&uot;We were granted a continuance until June 16, 2003, to allow more time to get the lab tests and analyses back, but there has been some talk that the defense team will ask for a change of venue,&uot; Andrews said. &uot;I don't feel that will be necessary, and will oppose any motion to move the trial n it is my belief that the citizens of Crenshaw County would be just as fair as any others on a jury panel, listening to all of the evidence and testimony presented, and making a fair judgement based on it.&uot;

Andrews said the case was widely publicized, including nationally-based news agencies. &uot;It received so much attention by the media that everyone everywhere has heard something about the case n that is one reason that details involving evidence and investigation are not arbitrarily released,&uot; Andrews said. &uot;Every citizen is entitled to fair and equal treatment. But there would be not difference in the trial being held in Crenshaw County or another location,&uot; he said.

Andrews said that he wanted to clear up one fact of the case that larger media publications have been distorting since the case began.

&uot;Since day one, the bigger newspapers and TV reporters have been saying that Janice Denise Ball, the 16-year-old daughter and sibling of the murdered victims, has been in custody' of the Department of Human Resources,&uot; Andrews said. &uot;That is just not true.
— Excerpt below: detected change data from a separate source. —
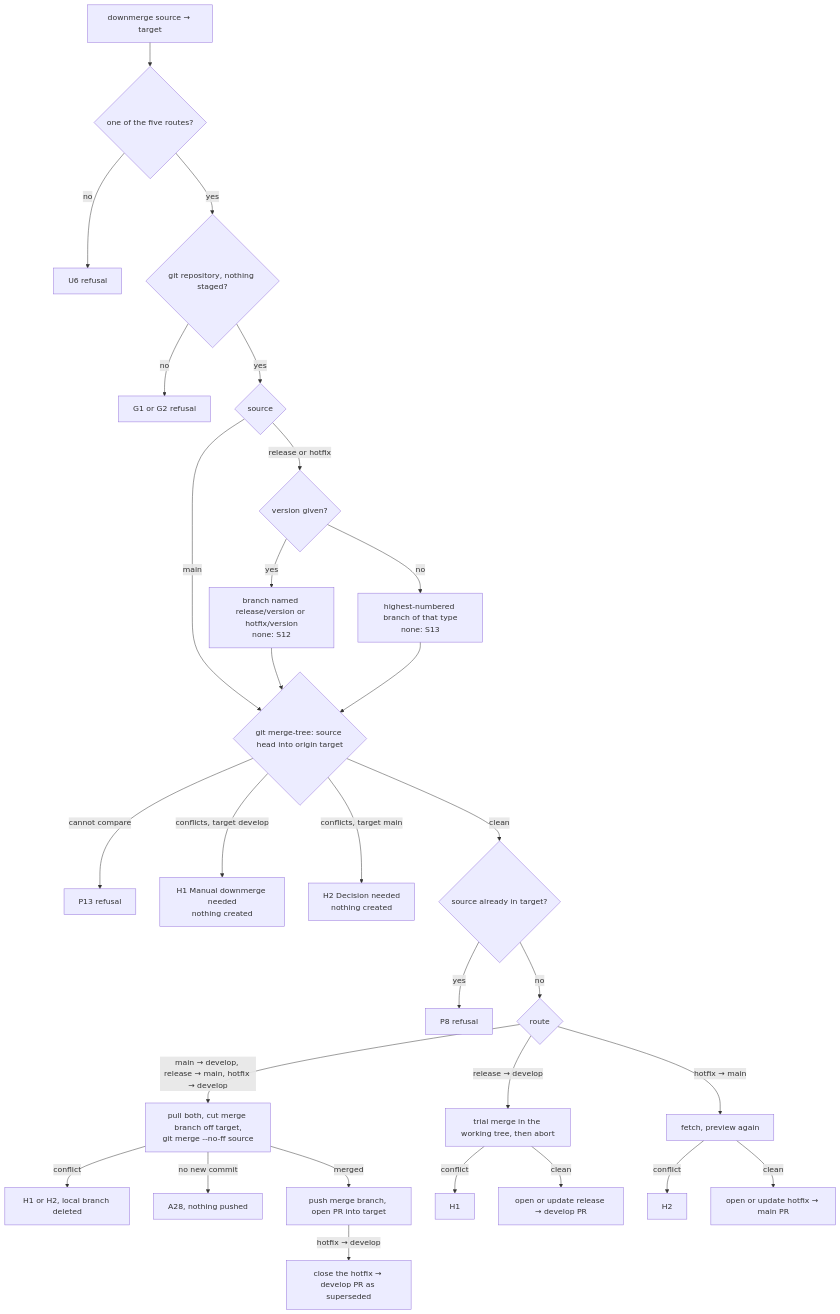
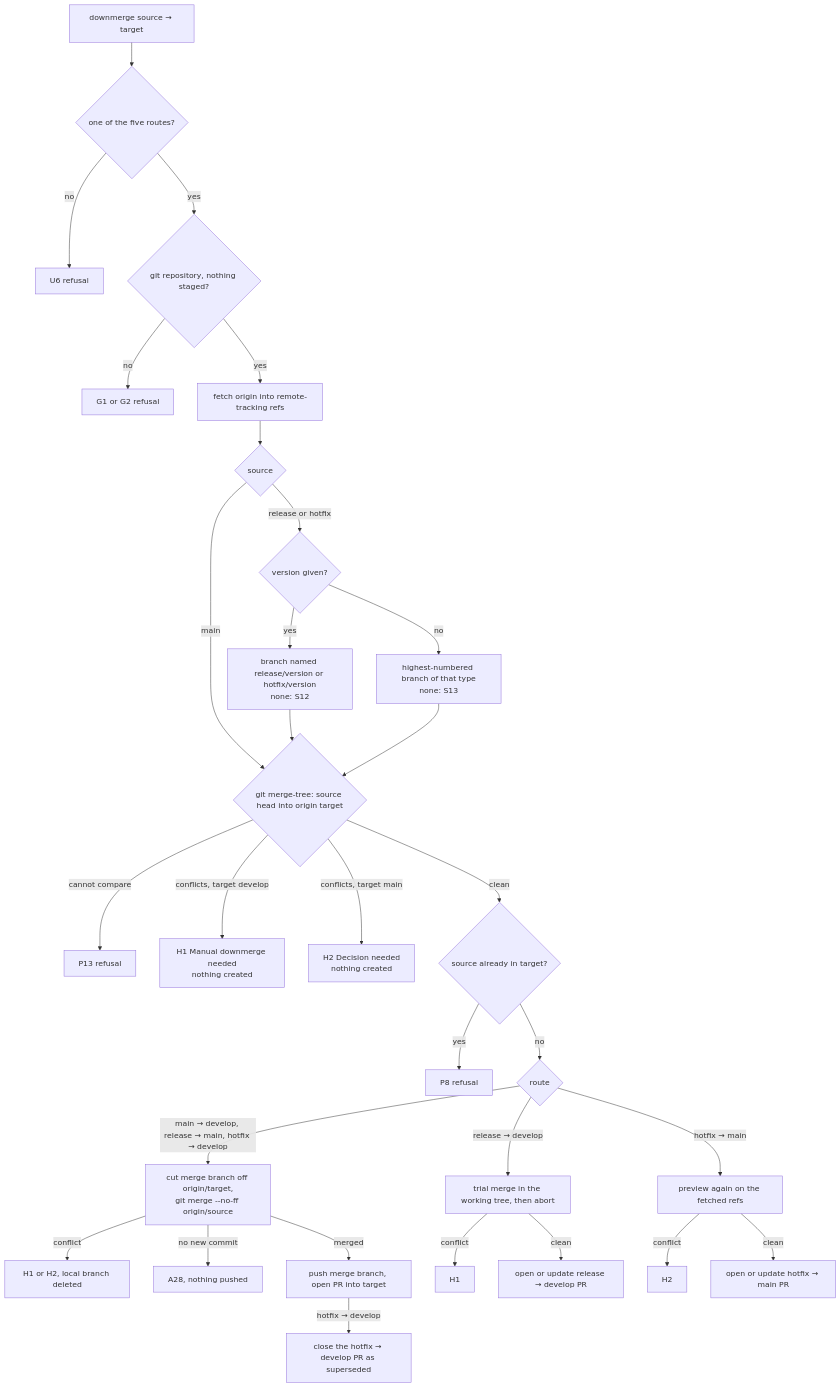
The fourth of 6 diagrams in docs/flows.md (officespacesoftware/versioner), drawn with Mermaid before and after one commit. The commit also changed other lines of this file and 14 other files, not shown here.

First line of the commit message:
Fetch origin before every plan, and apply to exactly the state the plan fetched

````diff
--- a/docs/flows.md
+++ b/docs/flows.md
@@ -108,32 +109,33 @@
 ```mermaid
 flowchart TD
   START["downmerge source → target"] --> ROUTE{"one of the five routes?"}
   ROUTE -->|no| U6["U6 refusal"]
   ROUTE -->|yes| GUARD{"git repository, nothing staged?"}
   GUARD -->|no| G["G1 or G2 refusal"]
-  GUARD -->|yes| SRC{"source"}
+  GUARD -->|yes| FETCHO["fetch origin into remote-tracking refs"]
+  FETCHO --> SRC{"source"}
   SRC -->|main| PREVIEW
   SRC -->|"release or hotfix"| SEL{"version given?"}
   SEL -->|yes| BYNAME["branch named release/version or hotfix/version<br/>none: S12"]
   SEL -->|no| NEWEST["highest-numbered branch of that type<br/>none: S13"]
   BYNAME --> PREVIEW
   NEWEST --> PREVIEW
   PREVIEW{"git merge-tree: source head into origin target"}
   PREVIEW -->|cannot compare| P13["P13 refusal"]
   PREVIEW -->|"conflicts, target develop"| H1["H1 Manual downmerge needed<br/>nothing created"]
   PREVIEW -->|"conflicts, target main"| H2["H2 Decision needed<br/>nothing created"]
   PREVIEW -->|clean| ANC{"source already in target?"}
   ANC -->|yes| P8["P8 refusal"]
   ANC -->|no| KIND{"route"}
-  KIND -->|"main → develop, release → main, hotfix → develop"| MB["pull both, cut merge branch off target,<br/>git merge --no-ff source"]
+  KIND -->|"main → develop, release → main, hotfix → develop"| MB["cut merge branch off origin/target,<br/>git merge --no-ff origin/source"]
   MB -->|conflict| HX["H1 or H2, local branch deleted"]
   MB -->|no new commit| A28["A28, nothing pushed"]
   MB -->|merged| PUSH["push merge branch, open PR into target"]
   PUSH -->|"hotfix → develop"| CLOSE["close the hotfix → develop PR as superseded"]
   KIND -->|"release → develop"| TRIAL["trial merge in the working tree, then abort"]
   TRIAL -->|conflict| H1B["H1"]
   TRIAL -->|clean| DPR["open or update release → develop PR"]
-  KIND -->|"hotfix → main"| FETCH["fetch, preview again"]
+  KIND -->|"hotfix → main"| FETCH["preview again on the fetched refs"]
   FETCH -->|conflict| H2B["H2"]
   FETCH -->|clean| HPR["open or update hotfix → main PR"]
 ```
````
Miss Ball is not a suspect in the case, but rather just a 16-year-old girl without a mother and father.

&uot;The fact remains that she is in the care of DHR' n she goes to school, visits with family members n again, she is not a suspect in the case,&uot; the DA for the Second Judicial Circuit said.

Ball, the mother of Harris' child, was with Harris when he was picked up. She and the child were unharmed.